September 16, 2010
A San Luis Obispo South County Sanitation lab employee’s complaints to the water board resulted in the plant receiving a notice of violation that included allegations that the plant discharged dirty water into the Pacific Ocean.
On Sept. 14, the district board voted 3-0 to eliminate Devina Douglas’ lab technician position, and contract with an outside laboratory to handle the bulk of its wastewater testing in order to allegedly cut costs. Douglas contends plant officials are retaliating against her for informing regulators of mismanagement.
On April 6, Douglas says she refused to throw away a sample that showed high levels of bacteria when instructed to do so by Jeff Appleton, the plant superintendent.
“Jeff said the chlorine dosing system is down, throw the sample away and give us some time to fix the system,” Douglas said. “I refused.”
John Wallace, president of Wallace Group and the district’s administrator, said that the release did not result in any problems. He also said he does not consider Douglas to be a whistleblower.
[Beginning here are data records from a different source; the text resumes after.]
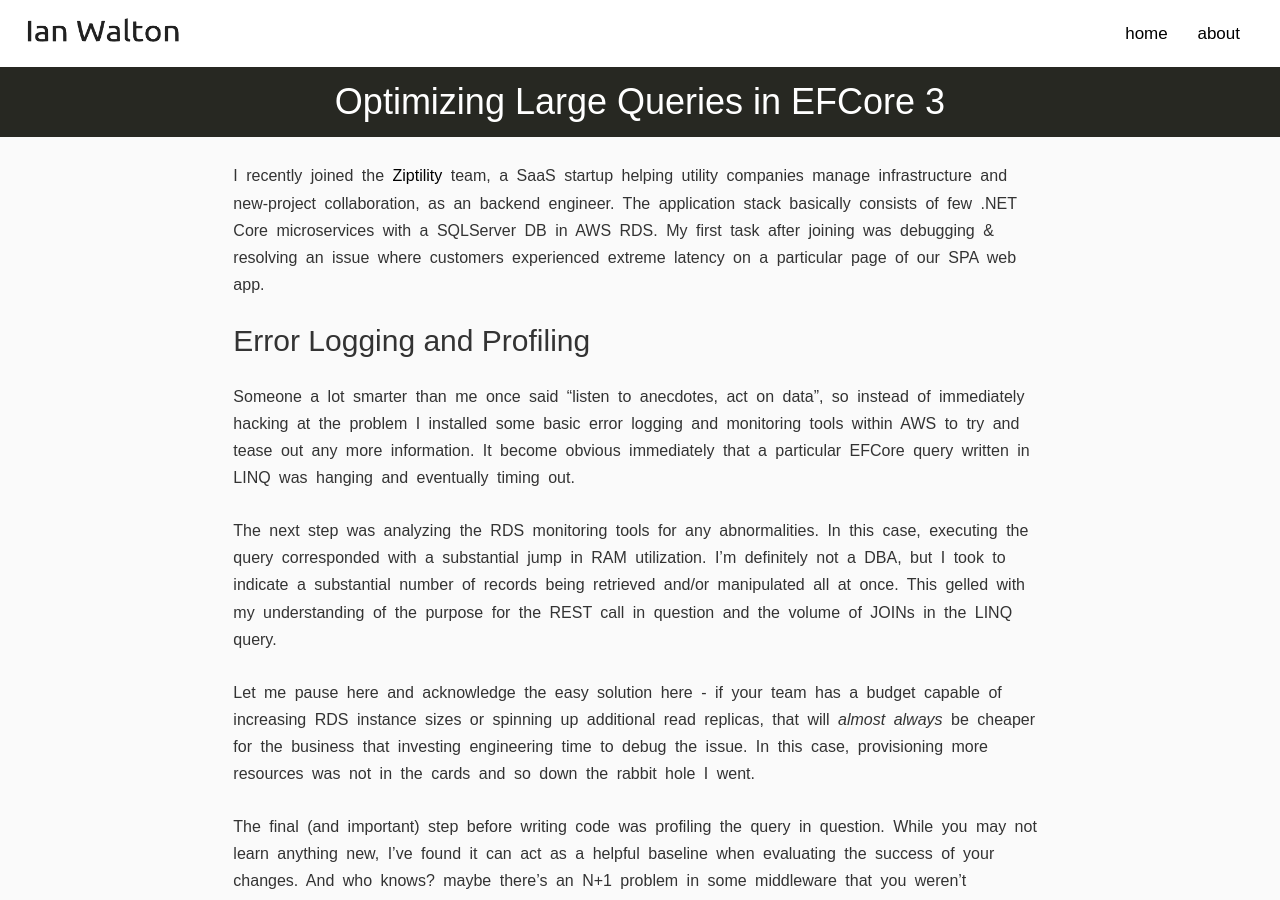
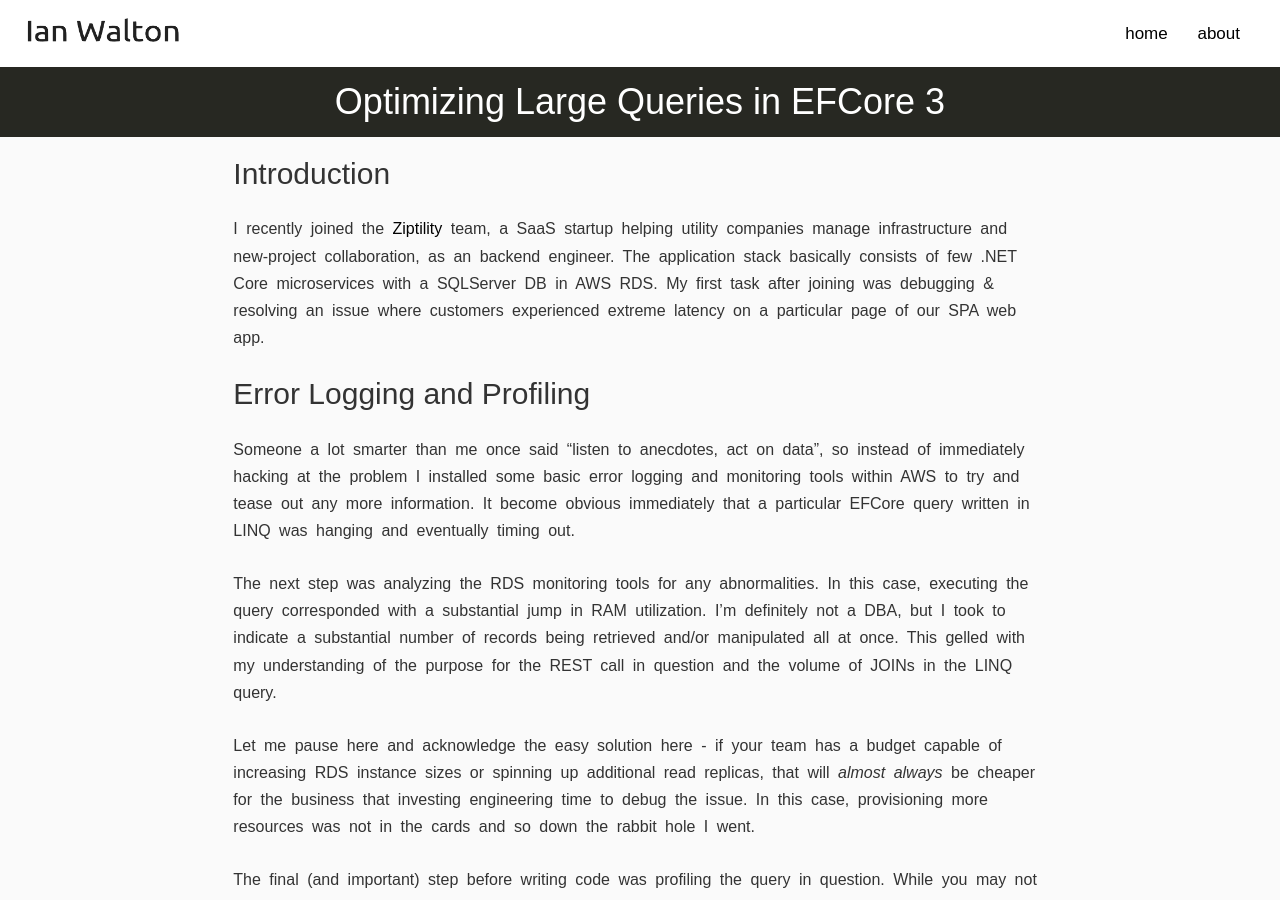
Before and after one commit to itwalton/itwalton.github.io, a Jekyll site: the page built from _posts/2020-09-14-optimizing-large-queries-in-entity-framework-core.md, in a window 1280 px wide and 900 px high. Built offline with Jekyll 4.4.1, drawn with Linux system fonts in a browser that asks for light colours; some web fonts are replaced.

Commit message:
add intro header

```diff
--- a/_posts/2020-09-14-optimizing-large-queries-in-entity-framework-core.md
+++ b/_posts/2020-09-14-optimizing-large-queries-in-entity-framework-core.md
@@ -5,6 +5,8 @@ title: Optimizing Large Queries in EFCore 3
 header: Optimizing Large Queries in EFCore 3
 description: Understanding how to mitigate request timeouts on queries returning large datasets
 ---
+
+## Introduction
 
 I recently joined the [Ziptility](ziptility.com) team, a SaaS startup helping utility companies manage infrastructure and new-project collaboration, as an backend engineer. The application stack basically consists of few .NET Core microservices with a SQLServer DB in AWS RDS. My first task after joining was debugging & resolving an issue where customers experienced extreme latency on a particular page of our SPA web app.
 
```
Douglas told CalCoastNews that Appleton asked her several times during the past year to manipulate samplings in order to cover for problems at the plant. Douglas then took her concerns to Wallace.
“Wallace took notes, but nothing changed,” Douglas said.
On March 29, Douglas received a poor employee performance evaluation. In less then a week, Douglas filed her first of six grievances.
Approximately a month later, Douglas said she informed the state and local water board of the plant’s mismanagement. An investigation that followed resulted in the plant being placed under a notice of violation
On July 21, the State Water Resource Control Board Enforcement Unit sent a notice of violation to the district.
According to the notice of violation, the plant had operating and maintenance deficiencies including a failure to retain discharge records and a 10 year failure to produce monthly reports required by government code. In addition, the plant had written procedures which said not to test during a regularly scheduled procedure that increased bacterial numbers.
“The procedure or direction of avoiding sampling when the effluent is anticipated to be of poor quality violates the discharge permit and constitutes improper effluent monitoring,” the violation says.
Following the notice of violation, Appleton stopped coming to the plant and filed for disability leave because of a stress, sources said.
A few years ago, Douglas was a lead investigator into a search to find out which entity was responsible for high levels of metals and other compounds that were being released into the American Canyon’s city sewage. As a result of the investigation, a bottling plant owned by Coca-Cola agreed to pay $7.6 million for alleged the violations.